JT bought the lease on a Grade II listed Victorian warehouse on the quayside, evicted hundreds of pigeons and spent 18 months renovating the building to create a new home both for itself and for Arnolfini, Bristol’s groundbreaking centre for the performing and visual arts. When it opened in 1975, the new Arnolfini was described by The Observer as ‘Certainly the grandest arts centre in the country’. JT had succeeded in adapting an historic building for mixed uses and breathing new life into a struggling locality. The renewal of the warehouse sparked a wider revival in the City Docks and demonstrated the power of the arts in driving economic and social change.
JT also leased moribund warehouses on the opposite side of the water from Arnolfini. The firm was instrumental in conserving these cavernous spaces and putting them to new uses. The pioneering Watershed Media Centre, which opened in 1982, occupied two of them. In subsequent years, JT initiated a scheme to build a pedestrian bridge across the water between Arnolfini and the Watershed. Opened in 1999, Pero’s Bridge, named after a black slave who died in Bristol in 1798, was the product of an artist working with engineers to create something functional and visually stunning. JT is still innovating in the City Docks – just last year, the company completed the development of a stylish waterside restaurant run on radically zero-waste, sustainable lines.

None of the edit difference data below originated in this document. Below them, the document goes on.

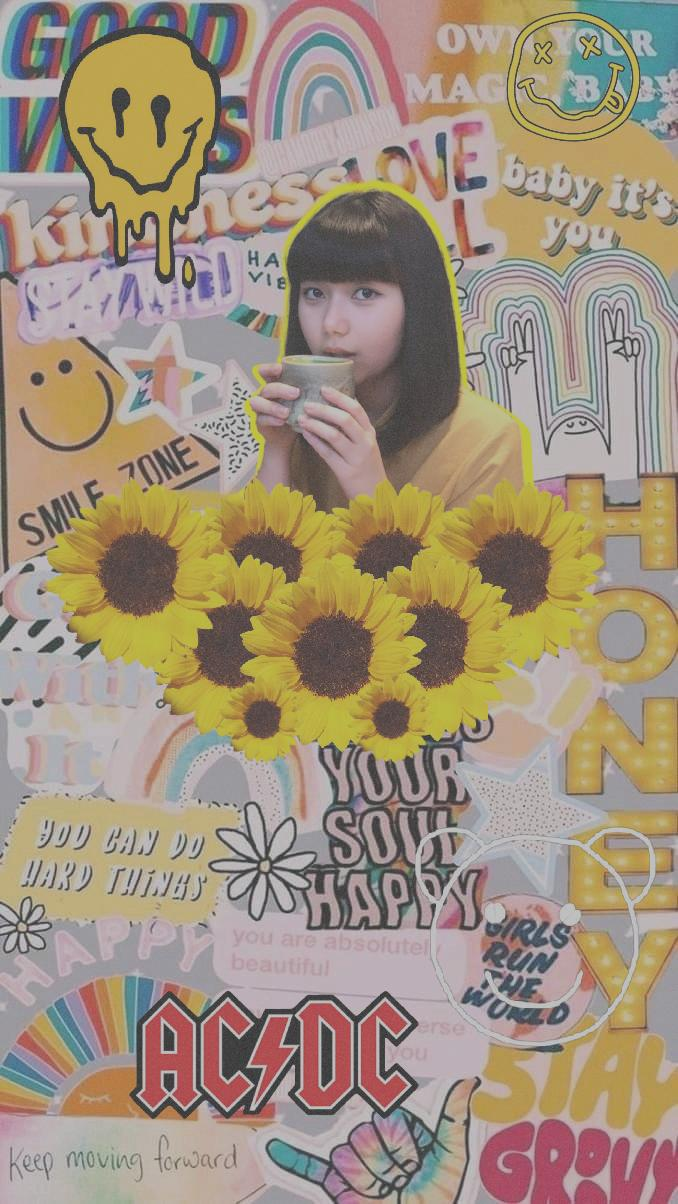
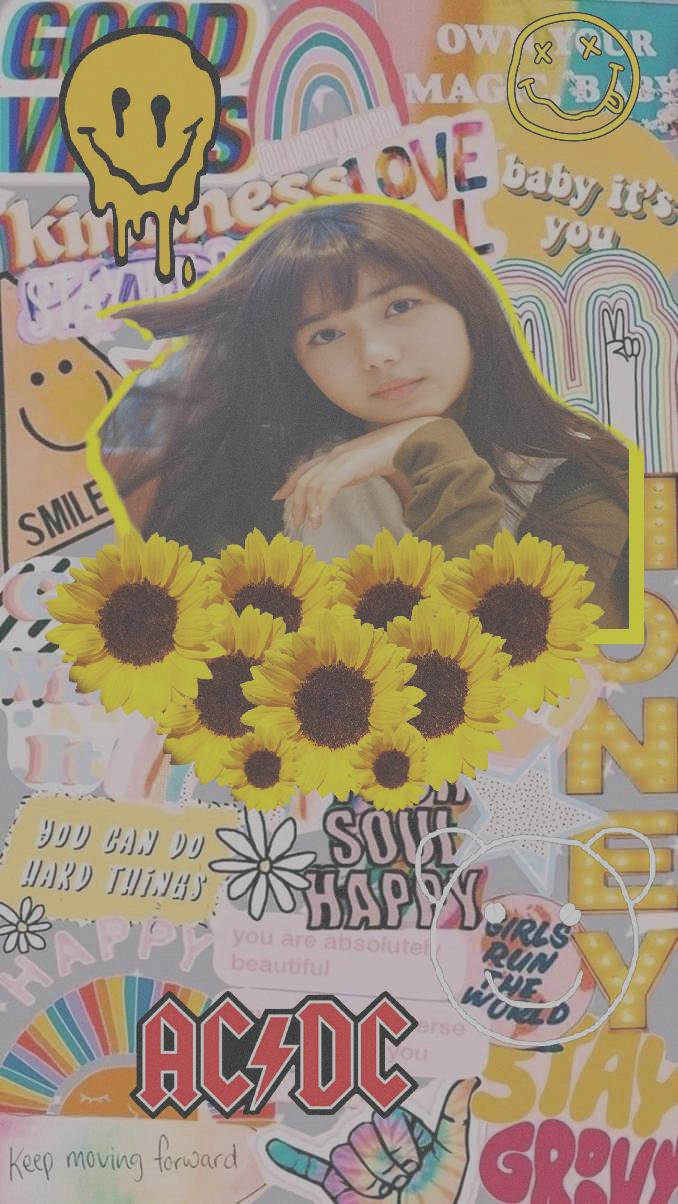
update using rembg

Changed region(s): [[0.0619, 0.1229, 0.9602, 0.6761]]

diff --git a/main.py b/main.py
@@ -1,0 +1,20 @@
+from rembg import remove
+from aesthestic.maker import AestheticMaker
+from PIL import Image
+
+name_file = "input.jpeg"
+
+img = Image.open(name_file)
+out = remove(img)
+out.save("output.png")
+
+
+maker1 = AestheticMaker("background.jpg", "output.png")
+maker1.create()
+maker1.save("maker1.jpg")
+maker1.showImage()
+
+# without decoration
+maker2 = AestheticMaker("background.jpg", "output.png")
+maker2.create(decoration=False)
+maker2.save("maker2.jpg")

Mr Vice-Chancellor, all this highlights one of John Pontin’s enduring obsessions: how to do good business while looking after the environment and creating something attractive, socially beneficial and enduring. A further example is his leading role over many years in the development of Dartington Hall, a unique blend of educational, cultural and business enterprises on a sprawling rural estate in South Devon. Then there are his close ties with the restoration and use of Leigh Court, a Palladian mansion just outside Bristol that JT rescued from the receiver and turned into a tranquil base for a range of business and allied interests.

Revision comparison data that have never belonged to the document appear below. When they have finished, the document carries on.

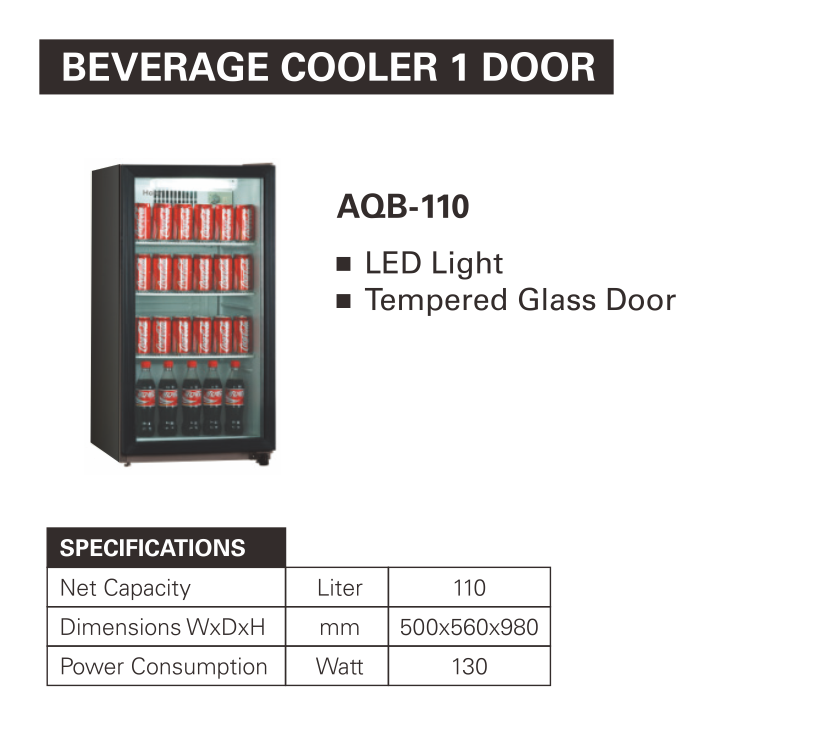
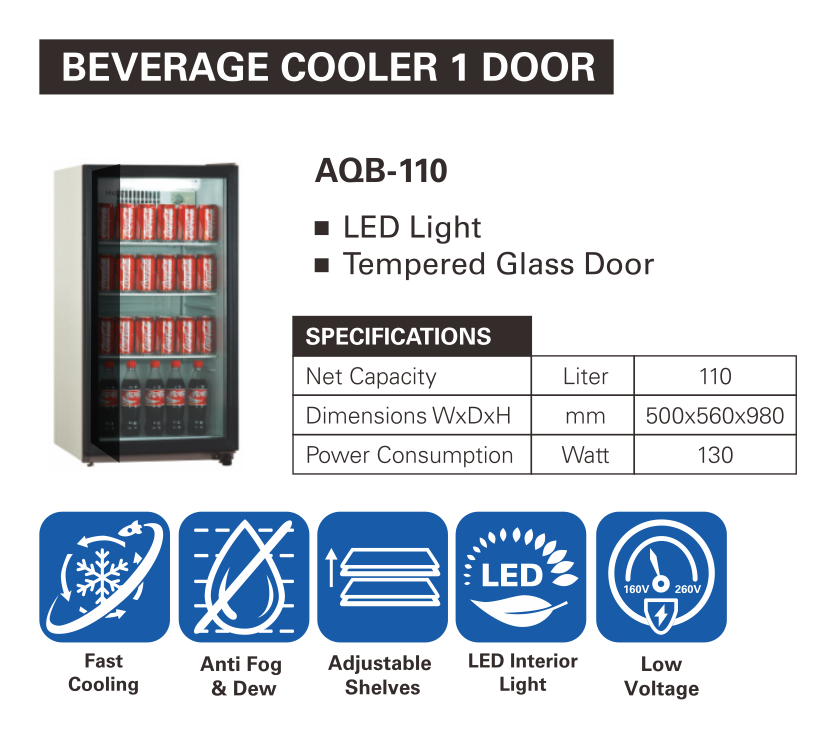
assets

diff --git a/public/resources/views/products.blade.php b/public/resources/views/products.blade.php
@@ -60,7 +60,14 @@
     <div class="">
       <img class="mb-4 text-center" src="{{asset('img/HEADER.png')}}" alt="" style="width: 100%;">
     </div>
-	@if(File::exists('img/PRODUCTS/'.$type.'/'.$code.'-1.png') and File::exists('img/PRODUCTS/'.$type.'/'.$code.'-2.png'))
+	@if(File::exists('img/PRODUCTS/'.$type.'/'.$code.'.png') and File::exists('img/PRODUCTS/'.$type.'/FEATURES.png'))
+  <div class="col-md-12">
+    <img class="img-fluid" src="{{asset('img/PRODUCTS/'.$type.'/'.$code.'.png')}}">
+  </div>
+  <div class="col-md-12">
+    <img class="img-fluid" src="{{asset('img/PRODUCTS/'.$type.'/FEATURES.png')}}">
+  </div>
+  @elseif(File::exists('img/PRODUCTS/'.$type.'/'.$code.'-1.png') and File::exists('img/PRODUCTS/'.$type.'/'.$code.'-2.png'))
   <div class="col-md-12">
     <img class="img-fluid" src="{{asset('img/PRODUCTS/'.$type.'/'.$code.'-1.png')}}">
   </div>

diff --git a/public/config/app.php b/public/config/app.php
@@ -67,7 +67,7 @@ return [
     |
     */
 
-    'timezone' => 'UTC',
+    'timezone' => 'Asia/Makassar',
 
     /*
     |--------------------------------------------------------------------------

The list of other projects, initiatives and organisations to which John has devoted his time and talent is staggering. It includes a radio station, a charity that manages philanthropic giving on behalf of donors, and numerous bodies involved in education, conservation, strategic planning and regeneration. Somehow he finds time to run his own charitable trust as well.

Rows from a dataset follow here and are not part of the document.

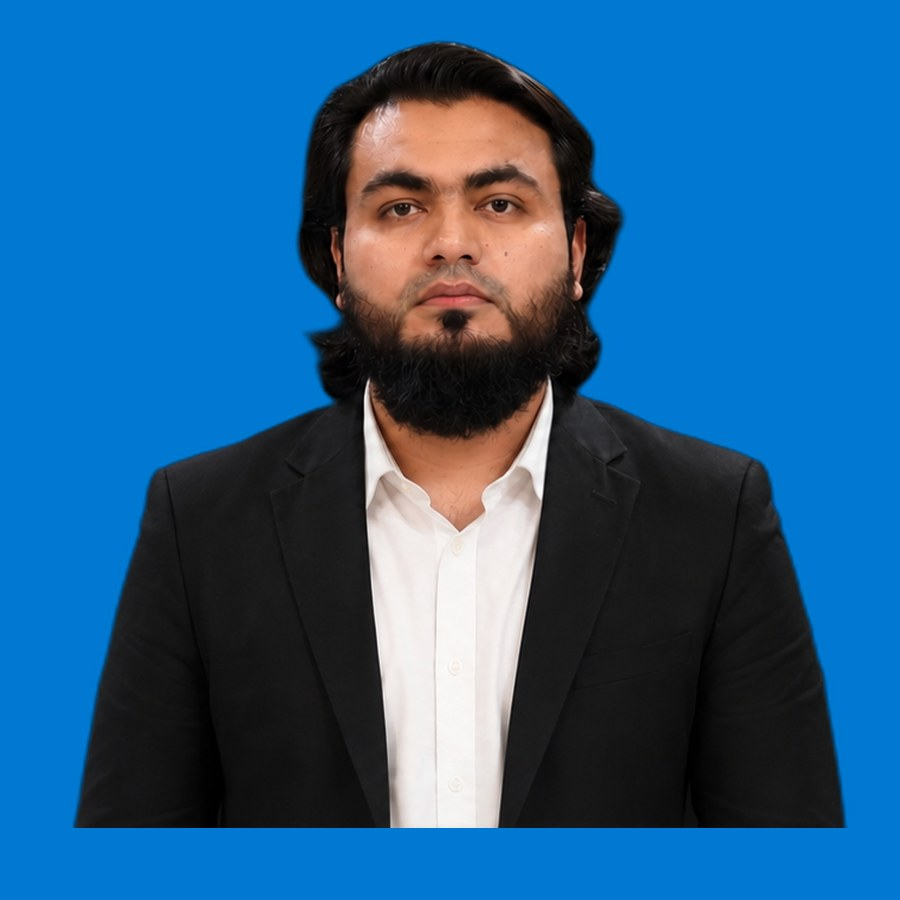
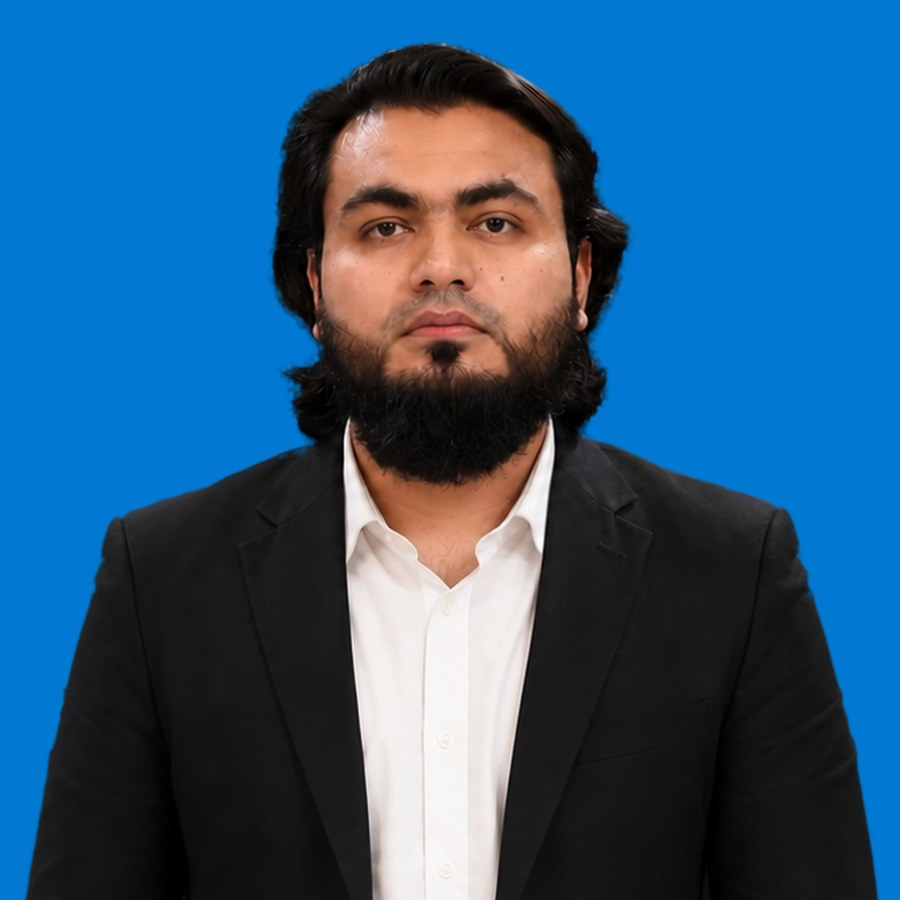
fix(infomist-web): new Uzair Ahmad photo, blue background to match the team set
Replaced the dark-studio portrait with a version composited onto the same solid
blue (rgb 1,121,210), 900x900, head-and-shoulders framing matched to the other
leadership photos. Dropped the imageZoom avatar hack (and its TeamMember fields)
— no longer needed now that the crop is consistent.

Changed region(s): [[0.0, 0.0311, 0.9956, 1.0], [0.4667, 0.7467, 0.4978, 0.7778]]

diff --git a/artifacts/infomist-web/src/components/OurLeadership.tsx b/artifacts/infomist-web/src/components/OurLeadership.tsx
@@ -42,21 +42,12 @@ function MemberCard({ member, accent = "#0EA5E9" }: { member: TeamMember; accent
           className="w-28 h-28 rounded-full overflow-hidden flex-shrink-0"
           style={{ border: `3px solid ${accent}26` }}
         >
-          <div
-            className="h-full w-full"
-            style={
-              member.imageZoom
-                ? { transform: `scale(${member.imageZoom})`, transformOrigin: `center ${member.imageFocusY ?? "30%"}` }
-                : undefined
-            }
-          >
-            <img
-              src={member.image}
-              alt={`${member.name}, ${member.role} at Infomist`}
-              loading="lazy"
-              className="w-full h-full object-cover transition-transform duration-500 ease-out group-hover:scale-110"
-            />
-          </div>
+          <img
+            src={member.image}
+            alt={`${member.name}, ${member.role} at Infomist`}
+            loading="lazy"
+            className="w-full h-full object-cover transition-transform duration-500 ease-out group-hover:scale-110"
+          />
         </div>
         <div className="flex flex-col items-center gap-0.5">
           <h3 className="text-base font-bold text-[#0F172A]">{member.name}</h3>

diff --git a/artifacts/infomist-web/src/data/teamData.ts b/artifacts/infomist-web/src/data/teamData.ts
@@ -5,11 +5,6 @@ export interface TeamMember {
   image: string;
   /** Short one-line description used for SEO alt text / meta and card subtitle */
   bio: string;
-  /** Optional crop tweak for the circular avatar — scale factor (>1 zooms in)
-   *  and a vertical focal point (default "30%"). Used when a source photo sits
-   *  too far back in the frame. */
-  imageZoom?: number;
-  imageFocusY?: string;
 }
 
 const IMG = (file: string) => `${import.meta.env.BASE_URL}team/${file}`;
@@ -57,8 +52,6 @@ export const LEADERSHIP_TEAM: TeamMember[] = [
     role: "UI/UX Lead",
     image: IMG("uzair-ahmad-uiux-lead.webp"),
     bio: "Uzair Ahmad is the UI/UX Lead at Infomist, designing research-driven, conversion-focused interfaces for web and mobile products.",
-    imageZoom: 1.4,
-    imageFocusY: "26%",
   },
   {
     slug: "murtaza-majid",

John is also a leading light in the Go Zero sustainability project in his home village of Chew Magna. The project may mean that Chew will become the first village in the UK that can fairly claim to be carbon neutral. What is more, residents have formed links with villages in India with the intention of helping them to harness the wind as a sustainable source of energy. This could be the start of a much more ambitious scheme that could give the West of England a distinctive role in bringing the developed and developing nations together in a bid to address climate change and global warming. Details must remain under wraps until later in the year; anyone on the lookout for fresh ideas on the environment might like to keep an eye on John.
As if all this were not enough, JT, which John has led for over 40 years, has established a not-for-profit company called Under the Sky. Under John’s chairmanship, this new organisation is working in partnership with public bodies and charities to restore or create places in which local businesses and community enterprises can thrive. The company is dedicated to urban regeneration on a human scale, releasing the economic, social and environmental value of neglected sites that are off the radar as far as conventional developers are concerned.
It may be that the name ‘Pontin’ has something to do with bridges. Our honorary graduand has been building those all his life – mostly figuratively, occasionally literally. Mr Vice-Chancellor, I present to you John Graham Pontin, OBE, as eminently worthy of the degree of Doctor of Laws, honoris causa.